If advertising complaints were judged on the number of complaints received then this latest adjudication against Orange would never have seen the light of day, as the only complainant was BT.
In a newspaper advert Orange compared its Home Max Package against the combined packages of BT Broadband Option 3 and BT Together Calling Plan Option 2. The advert claimed that based on BT pricing in December 2007 that the Orange package saved people over £190.
The ASA took into account that Orange had tried to compare the most alike packages, but ruled that the BT complaint be upheld as it felt there was significant differences, namely the BT Home Hub phone, Norton Security Suite and inclusive Wi-Fi minutes and that these should have been highlighted in the advertising so people could make a fair comparison.
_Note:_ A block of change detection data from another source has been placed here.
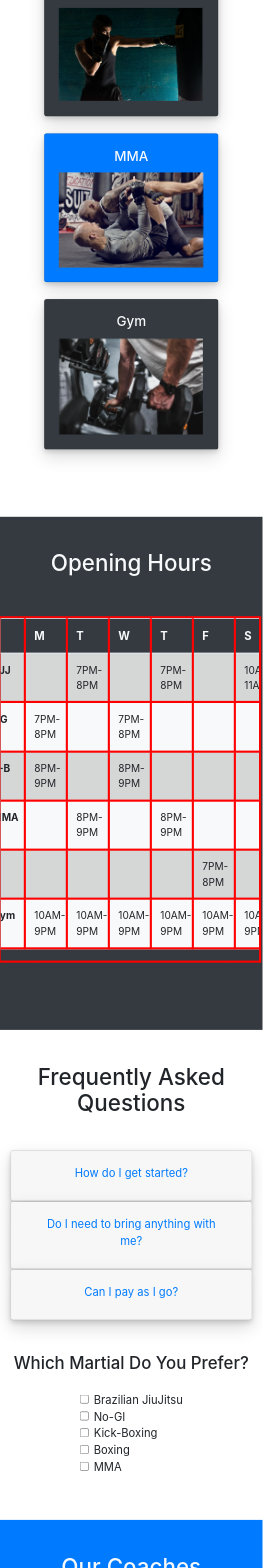
Repository: IonPara/Just-Fight
Page: index.html
The author's editor kept a copy of each file at every save. The page is drawn from the files as they stood at one save, then again after the next save.
The browser window is 375 px wide. The pictures show the part of the page from y = 1515 to 3755 px (the page is 6091 px tall), at 70% of full size.
Some web libraries are served in a nearby version.

Above is the page before, as saved 2023-03-13 16:02:47.

### index.html
<!DOCTYPE html>
<html lang="en">

<head>
  <meta charset="utf-8">
  <meta name="viewport" content="width=device-width, initial-scale=1.0">
  <title>Just Fight</title>
  <link href="./Styles/styles.css" rel="stylesheet" type="text/css">

  <!-- Bootstrap Link -->
  <link rel="stylesheet" href="https://cdn.jsdelivr.net/npm/bootstrap@4.2.1/dist/css/bootstrap.min.css"
    integrity="sha384-GJzZqFGwb1QTTN6wy59ffF1BuGJpLSa9DkKMp0DgiMDm4iYMj70gZWKYbI706tWS" crossorigin="anonymous">
</head>

<body>
  <header>

    <!-- ------------Nav bar ------------------------>
    <nav class="navbar navbar-expand-lg navbar-dark bg-dark fixed-top">
      <div class="container pb-4 mr-5">
        <a class="navbar-brand mt-3" id="brand" href="#"><span class="text-primary">Just </span> Fight</a>
        <button class="navbar-toggler" type="button" data-toggle="collapse" data-target="#navbarSupportedContent"
          aria-controls="navbarSupportedContent" aria-expanded="false" aria-label="Toggle navigation">
          <span class="navbar-toggler-icon"></span>
        </button>
      </div>

      <div class="collapse navbar-collapse" id="navbarSupportedContent">
        <ul class="navbar-nav justify-content-end">
          <li class="nav-item active">
            <a class="nav-link" href="#">Home <span class="sr-only">(current)</span></a>
          </li>
          <li class="nav-item">
            <a class="nav-link" href="#ourClasses">Classes</a>
          </li>
          <li class="nav-item">
            <a class="nav-link" href="#openingHours">Opening</a>
          </li>
          <li class="nav-item">
            <a class="nav-link" href="#coaches">Coaches</a>
          </li>
          <li class="nav-item">
            <a class="nav-link" href="#contact">Contact</a>
          </li>
          <li class="nav-item">
            <a class="nav-link" href="./about.html">About</a>
          </li>
          <li class="nav-item">
            <a class="nav-link" href="./plans.html">Join</a>
          </li>
          <li class="nav-item">
            <a class="nav-link" href="./review.html">Review</a>
          </li>
        </ul>
      </div>
    </nav>
  </header>

  <!-- ------------------------Join Club Top section  --------------- -->
  <section class="text-light pt-5 text-center text-sm-start top-section transition-fade" id="swup">
    <div class="container">
      <div class="d-sm-flex justify-content-between align-items-center">
        <div class="heading-container w-50">
          <h1 class="fight-club text-center font-weight-bold"><span class="text-primary">Just </span>Fight</h1>
          <p class=" md-lead text-left font-italic pt-3">
            All martial arts are really just different paths to the same place, which is total human development.
            <br>
          <p class="text-right">BETH AUSTIN</p>
          <a class="text-white" href="./plans.html" target="_blank" rel="noopener noreferrer">
            <button class="btn btn-lg btn-primary mt-3" id="join">
              Join Our Team
            </button>
          </a>
        </div>
        <img class="img-fluid  w-25 d-none d-sm-block" src="./Images/timothy-eberly-C7ax3RF9FFo-unsplash.jpg"
          alt="Muay Thai">
      </div>
    </div>
  </section>

  <!-- Sign Up section -->
  <div class="bg-primary text-light p-5">
    <div class="container">
      <div class="d-md-flex justify-content-between align-items-center">
        <h3 class="mb3-mb-md-0">
          Sing Up For Our Newsletters
        </h3>
        <div class="input-group mb-3">
          <input type="text" class="form-control newsletter-input" placeholder="Enter Email:"
            aria-label="Recipient's username" aria-describedby="button-addon2">
          <button class="btn  btn-outline-secondary bg-dark text-white" type="button" id="button-addon2">
            Sign Up
          </button>
        </div>
      </div>
    </div>
  </div>

  <!-------------------------------Our Classes Boxes------------ -->
  <section class="p-5 mb-5 classes-container" id="ourClasses">
    <div class="container  text-center text-light boxes">
      <div class="row">
        <div class="col text-dark font-weight-bolder">
          <div class=" h2 pb-4">Join Our Classes</div>
        </div>
      </div>

      <!-- Here we create a row with 3 boxes -->
      <div class="row">

        <div class="col-md ">
          <div class="card bg-primary ">
            <div class="card-body">
              <h3 class="card-title">Brazilian Jiu Jitsu</h3>
              <a href="./about.html">
                <img class=" card-image w-100 d-md-block" src="./Images/bjj.png" alt="Brazilian Jiu Jitsu">
              </a>
            </div>
          </div>
        </div>

        <div class="col-md ">
          <div class="card bg-dark mt-4 m-md-0">
            <div class="card-body">
              <h3 class="card-title">No-Gi</h3>
              <a href="./about.html">
                <img class="card-image w-100 d-md-block" src="./Images/no-gi.png" alt="No-Gi">
              </a>
            </div>
          </div>
        </div>

        <div class="col-md ">
          <div class="card bg-primary mt-4 m-md-0">
            <div class="card-body">
              <h3 class="card-title">Kick Boxing</h3>
              <a href="./about.html">
                <img class=" card-image w-100 d-md-block" src="./Images/kb.png" alt="Kick-boxing">
              </a>
            </div>
          </div>
        </div>
      </div>

      <!-- Here we create second row with 3 boxes -->
      <div class="row pt-4">
        <div class="col-md">
          <div class="card bg-dark mb-4 m-md-0">
            <div class="card-body">
              <h3 class="card-title">Boxing</h3>
              <a href="./about.html">
                <img class="card-image w-100  d-md-block" src="./Images/boxing.png" alt="Brazilian Jiu Jitsu">
              </a>
            </div>
          </div>
        </div>

        <div class="col-md">
          <div class="card bg-primary">
            <div class="card-body">
              <h3 class="card-title">MMA</h3>
              <a href="./about.html">
                <img class="card-image w-100  d-md-block" src="./Images/mma.png" alt="No-Gi">
              </a>
            </div>
          </div>
        </div>

        <div class="col-md">
          <div class="card bg-dark mt-4 m-md-0">
            <div class="card-body">
              <h3 class="card-title">Gym</h3>
              <a href="./about.html">
                <img class="card-image w-100  d-md-block" src="./Images/gym.png" alt="Kick-boxing">
              </a>
            </div>
          </div>
        </div>

      </div>
    </div>
  </section>
  <!----------------------------Table--------------------------------  -->
  <section class="bg-dark  p-5" id="openingHours">
    <h2 class="text-light text-center">Opening Hours</h2>

    <div class="bg-dark py-5">
      <div class=" text-dark d-flex justify-content-center table-container">
        <table class=" table bg-light  table-hover w-75 ">
          <thead class="bg-dark text-light">
            <!-- Here is the top row -->
            <tr class="row-head ">
              <!-- Here on the small screen the day of the week wil be just a letter -->
              <th class="col1 d-none d-md-table-cell" scope="col">Class</th>
              <th class="col2 d-md-none" scope="col">C</th>
              <th class="col2 d-none d-md-table-cell" scope="col">Monday</th>
              <th class="col2 d-md-none" scope="col">M</th>
              <th class="col3 d-none d-md-table-cell" scope="col">Tuesday</th>
              <th class="col3 d-md-none" scope="col">T</th>
              <th class="col3 d-none d-md-table-cell" scope="col">Wednesday</th>
              <th class="col3 d-md-none" scope="col">W</th>
              <th class="col4 d-none d-md-table-cell" scope="col">Thursday</th>
              <th class="col4 d-md-none" scope="col">T</th>
              <th class="col5 d-none d-md-table-cell" scope="col">Friday</th>
              <th class="col5 d-md-none" scope="col">F</th>
              <th class="col6 d-none d-md-table-cell" scope="col">Saturday</th>
              <th class="col6 d-md-none" scope="col">S</th>
            </tr>
          </thead>

          <tbody class="" id="table">
            <!-- Here is the second row -->
            <!-- The first column will change depending on the screen size -->
            <tr class="table-active">
              <th class="d-none d-md-block">Brazilian Jiu Jitsu</th>
              <th class="d-md-none ">BJJ</th>
              <td></td>
              <td>7PM-8PM</td>
              <td></td>
              <td>7PM-8PM</td>
              <td></td>
              <td>10AM-11AM</td>
            </tr>
            <!-- Here is the third row -->
            <!-- The first column will change depending on the screen size -->
            <tr>
              <th class="d-none d-md-block">No-Gi</th>
              <th class="d-md-none ">NG</th>
              <td>7PM-8PM</td>
              <td></td>
              <td>7PM-8PM</td>
              <td></td>
              <td></td>
              <td></td>
            </tr>
            <!-- Here is the forth row -->
            <!-- The first column will change depending on the screen size -->
            <tr class="table-active">
              <th class="d-none d-md-block">Kick-Boxing</th>
              <th class="d-md-none ">K-B</th>
              <td>8PM-9PM</td>
              <td></td>
              <td>8PM-9PM</td>
              <td></td>
              <td></td>
              <td></td>
            </tr>
            <!-- Here is the fifth row -->
            <!-- The first column will change depending on the screen size -->
            <tr>
              <th scope="row">MMA</th>
              <td></td>
              <td>8PM-9PM</td>
              <td></td>
              <td>8PM-9PM</td>
              <td></td>
              <td></td>
            </tr>
            <!-- Here is the sixth row -->
            <!-- The first column will change depending on the screen size -->
            <tr class="table-active">
              <th class="d-none d-md-block">Boxing</th>
              <th class="d-md-none ">B</th>
              <td></td>
              <td></td>
              <td></td>
              <td></td>
              <td>7PM-8PM</td>
              <td></td>
            </tr>
            <!-- Here is the seventh row -->
            <!-- The first column will change depending on the screen size -->
            <tr>
              <th scope="row">Gym</th>
              <td>10AM-9PM</td>
              <td>10AM-9PM</td>
              <td>10AM-9PM</td>
              <td>10AM-9PM</td>
              <td>10AM-9PM</td>
              <td>10AM-9PM</td>
            </tr>
          </tbody>

        </table>
      </div>
    </div>
  </section>

  <!-- Questions -->
  <section class="py-5" id="questions">

    <div class="container">
      <h2 class="text-center mb-5">Frequently Asked Questions</h2>

      <div id="accordion">

        <!-- Here is the first accordion -->
        <!-- Which will collapse when you click on it -->
        <div class="card">
          <div class="card-header">
            <h5 class="text-center">
              <button class="btn btn-link" data-toggle="collapse" data-target="#collapseOne">
                How do I get started?
              </button>
            </h5>
          </div>
          <!-- This is the collapsed section-->
          <div id="collapseOne" class="collapse" data-parent="#accordion">
            <div class="card-body">
              The best way is to attend a session and join in! You will receive a free session on your first visit, this
              will provide you with the opportunity to try a class and get a good insight into the varied training we
              have to offer. You must give us a call, txt or to book in for your free session.
            </div>
          </div>
        </div>
        <!-- Here is the second accordion -->
        <!-- Which will collapse when you click on it -->
        <div class="card">
          <div class="card-header">
            <h5 class="text-center">
              <button class="btn btn-link" data-toggle="collapse" data-target="#collapseTwo">
                Do I need to bring anything with me?
              </button>
            </h5>
          </div>
          <!-- This is the collapsed section-->
          <div id="collapseTwo" class="collapse" data-parent="#accordion">
            <div class="card-body">
              It's a good idea to bring a drink and a sweat towel. Normal training attire is fine, shorts & T-shirt,
              Jogging bottoms and T-shirts are all fine. We train in bare feet. In addition, if you already have items
              such as gloves etc. please feel free to bring them along.
            </div>
          </div>
        </div>
        <!-- Here is the third accordion -->
        <!-- Which will collapse when you click on it -->
        <div class="card">
          <div class="card-header">
            <h5 class="text-center">
              <button class="btn btn-link" data-toggle="collapse" data-target="#collapseThree">
                Can I pay as I go?
              </button>
            </h5>
          </div>
          <!-- This is the collapsed section-->
          <div id="collapseThree" class="collapse" data-parent="#accordion">
            <div class="card-body">
              Our members ALL pay via direct debit. As a members only gym we do not accept ANY cash pay as you go. We
              feel this helps promote regular training and stops bullies from just turning up wanting to "fight".
            </div>
          </div>
        </div>
      </div>
    </div>

    <!-- Radio Button -->
    <div class="radio-btn mt-5 mb-3 ">
      <h4 class="mb-4">Which Martial Do You Prefer?</h4>
      <div>
        <div class="form-check">
          <input class="form-check-input" type="checkbox" value="" id="flexCheck">
          <label class="form-check-label" for="flexCheck">
            Brazilian JiuJitsu
          </label>
        </div>

        <div class="form-check">
          <input class="form-check-input" type="checkbox" value="" id="flexCheck1">
          <label class="form-check-label" for="flexCheck1">
            No-GI
          </label>
        </div>

        <div class="form-check">
          <input class="form-check-input" type="checkbox" value="" id="flexCheck2">
          <label class="form-check-label" for="flexCheck2">
            Kick-Boxing
          </label>
        </div>

        <div class="form-check">
          <input class="form-check-input" type="checkbox" value="" id="flexCheck3">
          <label class="form-check-label" for="flexCheck3">
            Boxing
          </label>
        </div>

        <div class="form-check">
          <input class="form-check-input" type="checkbox" value="" id="flexCheck4">
          <label class="form-check-label" for="flexCheck4">
            MMA
          </label>
        </div>
      </div>
    </div>

  </section>
  <!-- ----------------------------------Coaches--------------------- -->
  <section class="bg-primary text-center" id="coaches">
    <h2 class="text-center text-light pt-5">Our Coaches</h2>
    <div class="container py-5" id="card-coaches">

      <div class="row ">
        <!-- This the first coach -->
        <div class="col-md">
          <div class="card card-body p-5 " id="card">
            <figure class="card-body" id="col-coach">
              <img class="card-image w-100 d-md-block" src="./Images/coach11.png" alt="Coach">
              <figcaption class="card-title lead">Nathan Lawrence</figcaption>
            </figure>
          </div>
        </div>
        <!-- This the second coach -->
        <div class="col-md">
          <div class="card card-body p-5 ">
            <figure class="card-body w-100 " id="col-coach2">
              <img class="card-image w-100  d-md-block" src="./Images/coach22.png" alt="Coach">
              <figcaption class="lead card-title ">Lucy Brown</figcaption>
            </figure>
          </div>
        </div>
        <!-- This the third coach -->
        <div class="col-md ">
          <div class="card card-body p-5 ">
            <figure class="card-body" id="col-coach3">
              <img class="card-image w-100  d-md-block" src="./Images/coach33.png" alt="Coach">
              <figcaption class="card-title lead">Jimmy Crow</figcaption>
            </figure>
          </div>
        </div>
      </div>
    </div>
  </section>

  <!-- ----------------------Contact Info---------------------- -->
  <section class="location" id="contact">
    <h2 class="text-center">Contact Info</h2>

    <div class="container">
      <ul class="list">
        <li>
          <strong>Number: </strong>
          <a href="">555-555-555</a>
        </li>

        <li>
          <strong>Email:</strong>
          <a href="mailto:fightclub@gmail.com" target="_blank">
            <span> fightclub@gmail.com</span>
          </a>
        </li>
        <li> <strong>Adress:</strong> Manchester M14</li>
      </ul>

      <!-- map -->
      <div>
        <a href="https://www.google.com/maps/dir//Manchester/@53.4722454,-2.2234628,12z/data=!4m9!4m8!1m0!1m5!1m1!1s0x487a4d4c5226f5db:0xd9be143804fe6baa!2m2!1d-2.2426305!2d53.4807593!3e0"
          target="_blank" rel="noopener">
          <img class="map" src="./Images/map.png" alt="map">
        </a>
      </div>
    </div>
  </section>

  <!-- Footer -->
  <footer class="bg-dark text-center text-light mt-5">
    <p>Copyright &copy; 2022</p>
  </footer>

  <!-- Bootstrap JavaScript Links -->
  <script src="https://code.jquery.com/jquery-3.3.1.slim.min.js"
    integrity="sha384-q8i/X+965DzO0rT7abK41JStQIAqVgRVzpbzo5smXKp4YfRvH+8abtTE1Pi6jizo"
    crossorigin="anonymous"></script>
  <script src="https://cdn.jsdelivr.net/npm/popper.js@1.14.6/dist/umd/popper.min.js"
    integrity="sha384-wHAiFfRlMFy6i5SRaxvfOCifBUQy1xHdJ/yoi7FRNXMRBu5WHdZYu1hA6ZOblgut"
    crossorigin="anonymous"></script>
  <script src="https://cdn.jsdelivr.net/npm/bootstrap@4.2.1/dist/js/bootstrap.min.js"
    integrity="sha384-B0UglyR+jN6CkvvICOB2joaf5I4l3gm9GU6Hc1og6Ls7i6U/mkkaduKaBhlAXv9k"
    crossorigin="anonymous"></script>
  <script src="https://unpkg.com/swup@latest/dist/swup.min.js"></script>
</body>

</html>

### Styles/styles.css


/*---------------- Top section------------- */
.top-section {
    background-color: black;

}


#brand {
    font-size: 1.5rem;
    font-weight: bolder;
}


#join a:hover, a:visited, a:link {
    text-decoration: wavy;
}

#join:hover {
    background-color: rgb(8, 157, 135);
}

/* Radio button */
.radio-btn {
    width: 100%;
    flex-direction: column;
    display: flex;
    align-items: center;
}

/* ---------------------------Coach------------ */
.container figcaption {
    font-weight: 600;
}

/*------------ Contact Info -----------*/
.location h2 {
    margin-top: 2%;
}

.location .container {
    display: flex;
    justify-content: space-between;
    align-items:center;
    flex-wrap: wrap;
    margin-top: 3%;
}

.list {
    list-style: none;
    font-size: larger;
    font-weight: 400;
    line-height: 2em;
}

.list li {
    border-bottom:1px solid grey;
}

ul a:hover, a:visited, a:link{
    color:black;
    text-decoration: wavy;
}

ul a:hover {
    color:blueviolet;
}

/*  The Map */
.map {
    border-radius: 25%;
}

/* -----------------Cards--------------- */
.card:hover {
    -webkit-transform: scale(0.5);
     transform: scale(1.05);
}

.card {
    box-shadow: 0 10px 25px 0 rgba(0, 0, 0, 0.15), 0 3px 7px 0 rgb(0 0 0 / 15%);
}

.table-container, .classes-container, section {
    overflow-x: hidden;
    min-width: 100%;
}

/* -----------------Footer--------------- */
footer p{
    padding: 5vh 0;
    margin-bottom: 0;
    font-size: larger;
    height: 100px;
}


/* ---------------Media screen----------------- */
@media screen and (max-width:1200px) {
    .boxes h3 {
        font-size: 1.2em;
        white-space:pre-wrap;
    }

}

@media screen and (max-width:1000px) {
    .top-section {
        margin-top: 8%;
    }
}


@media screen and (max-width:768px) {

    .newsletter-input {
        width: 50%;
    }

    #table {
        font-size: 0.9rem;
    }

    .map {
        width: 400px;
    }

    .location .container {
        justify-content: center;
    }
}

@media screen and (max-width:600px) {
    .top-section {
        margin-top: 10%;
        min-width: 100%;
    }

    .fight-club {
        min-width: 100% !important;
        margin-top: 5%;
        margin-left: auto;
    }

    .heading-container {
        min-width: 100% !important;
    }

    #join {
        margin-bottom: 5px;
    }
    .table-container {
        min-width: 100dvw;
        border: solid red !important;
    }

    .table-container {
        margin-right: 100px !important;
        margin-left: -50px;
    }

    td, th {
        border: solid red;
        max-width: 60px;
    }

}

After the next save:
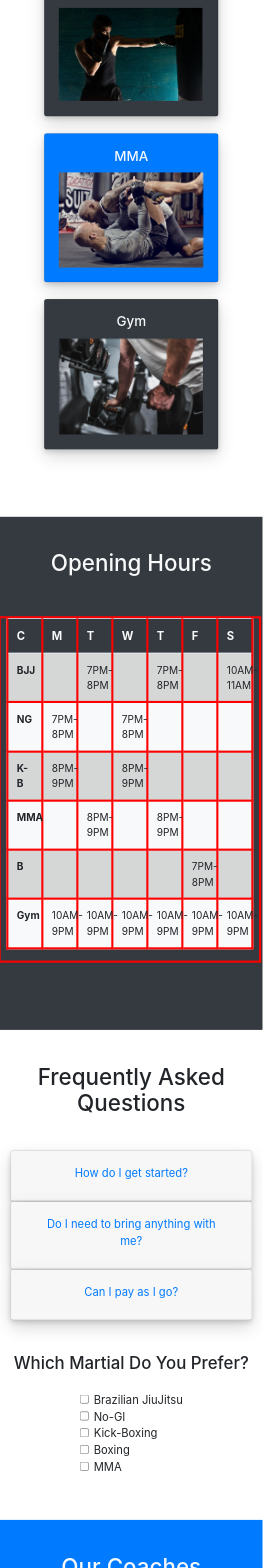
Saved 5 s later.
--- a/Styles/styles.css
+++ b/Styles/styles.css
@@ -162,7 +162,7 @@ footer p{
 
     td, th {
         border: solid red;
-        max-width: 60px;
+        max-width: 50px;
     }
 
 }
What is interesting is that the ASA appears to have missed the fact the the £24 a month (first three months at £12 a month currently) price only applies to around 60% of the country, a £4 non-LLU surcharge applies to areas where Orange does not have its LLU service, whereas BT currently has uniform pricing across the country. The small print for both providers can raise the price of course Orange charge £2 a month extra if you don't pay by direct debit, BT charge £1.50 a month if not using a direct debit plus 50p a month for those who want a paper bill.
One interesting area is that the recent Ofcom Broadband Speeds Code of Practice requires publication of the criteria for falling foul of the fair use policy (FUP) both products use. Once providers finally update their websites to provide some concrete information comparison will be easy, for now it could be that Orange's FUP is more relaxed than the BT, or vice versa.